ISLAMABAD: Talks between the national flag carrier and its’ association of pilots (PALPA) appeared to have hit a snag on Friday with the Pakistan International Airlines (PIA) chairman absent from a Senate Standing committee session called to broker a truce between the two parties.
Committee chairman Talha Mahmood and members of the committee protested over PIA chairman Nasir Jaffar’s absence from the session today.
Committee chairman Talha Mahmood and members of the committee protested over the absence of PIA chairman Nasir Jaffar, who was expected to sign a document of understanding with PALPA officials during the session today.
On Wednesday, the protesting pilots had temporarily called off a six-day-long ‘go slow’ that cancelled almost 90 flights and cost the national carrier millions of rupees, following an assurance from the Senate standing committee that their demands will be negotiated.
PALPA president Amir Hashmi said they had called off the protest until Friday (October 9) 2pm on the assurance of members of the Senate’s standing committee and its chairman Senator Talha Mahmood,
PIA and PALPA officials were to hold talks for two days to resolve all issues and report the outcome of the negotiations to the standing committee today.
Almost 90 flights scheduled by the Pakistani flag carrier were cancelled and over 5,000 passengers affected since last week when the pilots refused to work following a dispute over conditions.
The row started after the Civil Aviation Authority suspended the licences of two pilots for one and two years respectively for “unlawfully operating flight without permission”.
PIA claimed that the pilots’ association was blackmailing the management to agree to unjust promotions and unjustified benefits for executives.
PALPA, on the other hand, denied that they were observing a strike, but they were not taking on extra work and this is why the flights were cancelled.
PALPA vice president Sadiq Rehman claimed that the PIA management was asking “one man to do the job of two, and get the salary of one and a half men.”
All parties, including the CAA, PIA and PALPA officials were expected to meet again today during the Senate Standing Committee session for a final resolution to the dispute.

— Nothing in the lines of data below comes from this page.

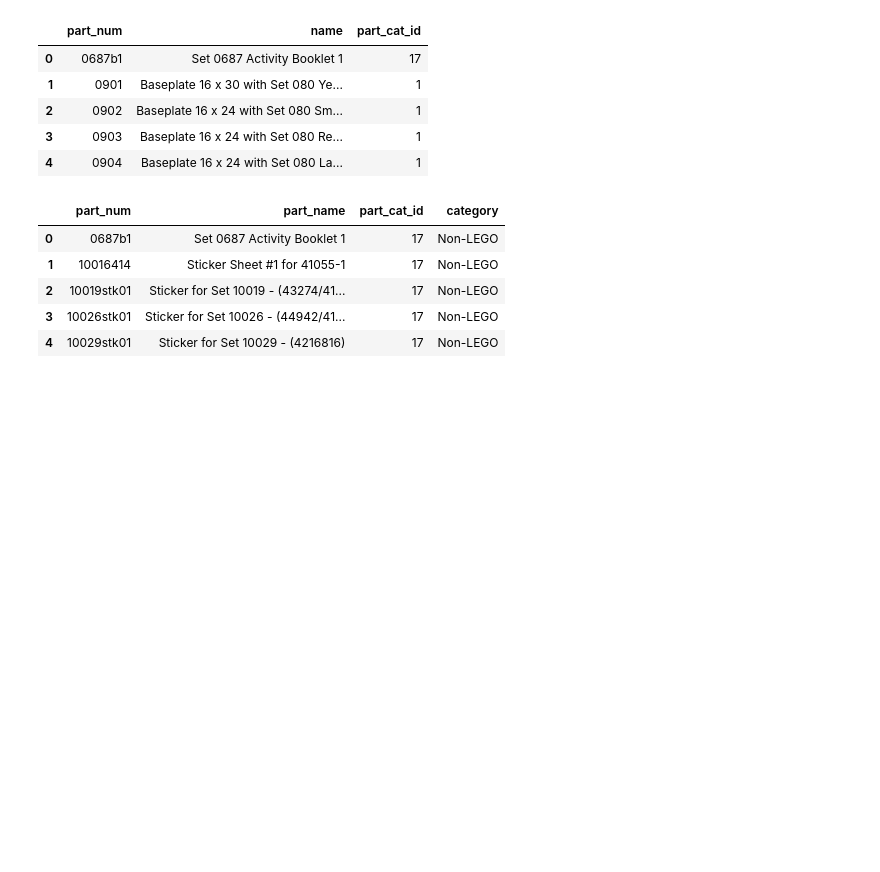
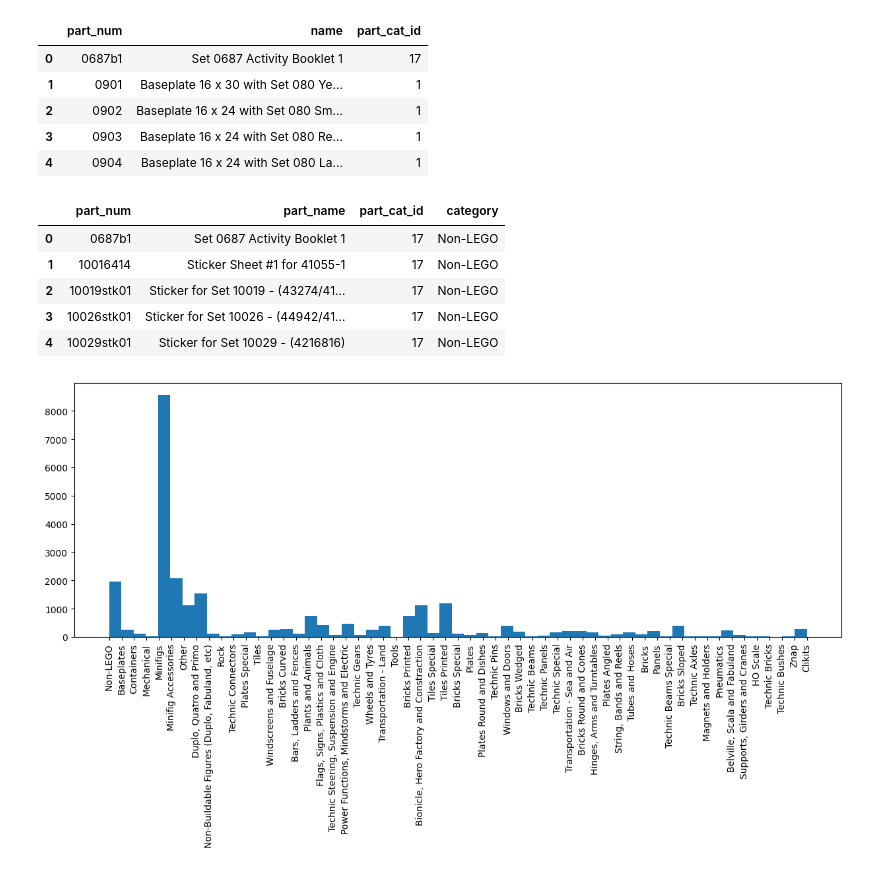
Before and after one commit to iAmBrig12/lego_db_eda, a Jupyter notebook: eda.ipynb, the cells around one changed output. Saved outputs shown, nothing was run; the diff lists cells and outputs as text; code cells hidden in the pictures; blank space fills up the shorter version.

```diff
--- a/eda.ipynb
+++ b/eda.ipynb
@@ -167,3 +169,11 @@ parts_merged.head()
 | 2 | 10019stk01 | Sticker for Set 10019 - (43274/41... | 17 | Non-LEGO |
 | 3 | 10026stk01 | Sticker for Set 10026 - (44942/41... | 17 | Non-LEGO |
 | 4 | 10029stk01 | Sticker for Set 10029 - (4216816) | 17 | Non-LEGO |
+# %%
+plt.figure(figsize=(15,5))
+plt.hist(parts_merged['category'], bins=parts_merged['category'].nunique())
+
+plt.xticks(rotation='vertical')
+plt.show()
+# %% [output]
+[figure, added]
```
Also changed, not shown: parts of 1 cell of this notebook.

The state-owned PIA has a fleet of 41 aircraft which include Boeing 777, Airbus A320 and ATR, and 436 active pilots.